Coat drops were set up at three bank branches across the county. For weeks, they collected coat donations from thoughtful and generous residents. On Saturday, Oct. 22, members of the association stuffed buses full of coats at all three branches.

“The bus drivers, attendants, and business owners, really appreciate our partnership with CCPS and Community Bank of the Chesapeake and the opportunity to work together on this Coat Drive,” said Mark Koch, President of the Charles County School Bus Contractors Association.  “The coat drive is so important to us each year for the help it provides to families in our community. Thanks to this collaboration, our kids will be warmer for the upcoming winter and that is our ultimate goal.”

The coat drive is just one of many ways that the CCSBCA gives back to the community.

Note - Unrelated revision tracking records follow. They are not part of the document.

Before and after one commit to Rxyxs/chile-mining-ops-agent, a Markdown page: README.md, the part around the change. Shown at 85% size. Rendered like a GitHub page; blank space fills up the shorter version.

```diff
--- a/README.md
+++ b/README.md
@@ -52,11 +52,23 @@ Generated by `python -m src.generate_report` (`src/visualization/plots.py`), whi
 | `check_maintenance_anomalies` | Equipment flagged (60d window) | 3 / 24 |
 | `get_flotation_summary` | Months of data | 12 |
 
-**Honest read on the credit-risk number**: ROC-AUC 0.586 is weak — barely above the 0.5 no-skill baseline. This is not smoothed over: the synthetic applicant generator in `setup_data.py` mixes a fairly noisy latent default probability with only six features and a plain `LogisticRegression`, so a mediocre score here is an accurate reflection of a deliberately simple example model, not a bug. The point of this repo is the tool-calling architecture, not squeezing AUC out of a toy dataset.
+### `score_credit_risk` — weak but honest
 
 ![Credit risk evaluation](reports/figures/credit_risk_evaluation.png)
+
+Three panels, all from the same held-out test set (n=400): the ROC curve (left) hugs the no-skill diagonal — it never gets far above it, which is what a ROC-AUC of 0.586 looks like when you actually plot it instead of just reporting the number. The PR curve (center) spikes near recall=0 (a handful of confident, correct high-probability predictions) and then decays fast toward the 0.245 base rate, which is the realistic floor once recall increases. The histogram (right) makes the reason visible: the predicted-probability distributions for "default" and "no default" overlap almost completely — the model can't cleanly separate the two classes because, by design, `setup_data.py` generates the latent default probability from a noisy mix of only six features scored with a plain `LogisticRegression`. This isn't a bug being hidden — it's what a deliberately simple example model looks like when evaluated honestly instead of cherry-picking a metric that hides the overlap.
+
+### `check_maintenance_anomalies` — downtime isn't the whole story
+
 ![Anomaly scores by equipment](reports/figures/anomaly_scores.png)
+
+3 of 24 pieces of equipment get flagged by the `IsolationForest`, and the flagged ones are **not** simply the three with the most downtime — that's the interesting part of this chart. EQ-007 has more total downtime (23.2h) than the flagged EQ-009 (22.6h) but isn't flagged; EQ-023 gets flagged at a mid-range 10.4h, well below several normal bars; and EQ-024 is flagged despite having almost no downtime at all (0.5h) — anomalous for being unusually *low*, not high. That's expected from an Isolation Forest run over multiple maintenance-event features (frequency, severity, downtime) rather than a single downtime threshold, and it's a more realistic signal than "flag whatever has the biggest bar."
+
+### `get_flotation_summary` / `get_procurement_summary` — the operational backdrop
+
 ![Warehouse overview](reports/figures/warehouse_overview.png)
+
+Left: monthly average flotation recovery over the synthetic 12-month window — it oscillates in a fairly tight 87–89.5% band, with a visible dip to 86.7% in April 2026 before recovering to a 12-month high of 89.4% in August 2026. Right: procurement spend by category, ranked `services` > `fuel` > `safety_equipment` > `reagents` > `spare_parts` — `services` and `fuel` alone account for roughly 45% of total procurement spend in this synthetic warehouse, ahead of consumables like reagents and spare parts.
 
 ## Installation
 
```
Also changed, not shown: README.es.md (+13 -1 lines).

Each year, member companies also donate school supplies for families in need, as well as Easter baskets in the spring and toys at Christmas. 

It’s exciting to see the CCSBCA continue to build on a strong relationship with Charles County Public Schools. Many of the 24 member companies have decades of experience getting our children to school and events, safely and efficiently.

By entrusting Charles County School Bus Contractors Association with the transportation of our children to school and their other events, allows CCPS to focus on their primary mission of education and also saves the school system from the burdens of:

  • High costs of regularly purchasing new, climate-friendly buses
  • Regular repair and maintenance of aging bus fleets
  • Rising fuel prices
  • Staffing and administrative costs
  • Routing headaches and bus stop approval

We look forward to seeing continued collaborations strengthening the bond between the CCSBCA, the school system and the Charles County community.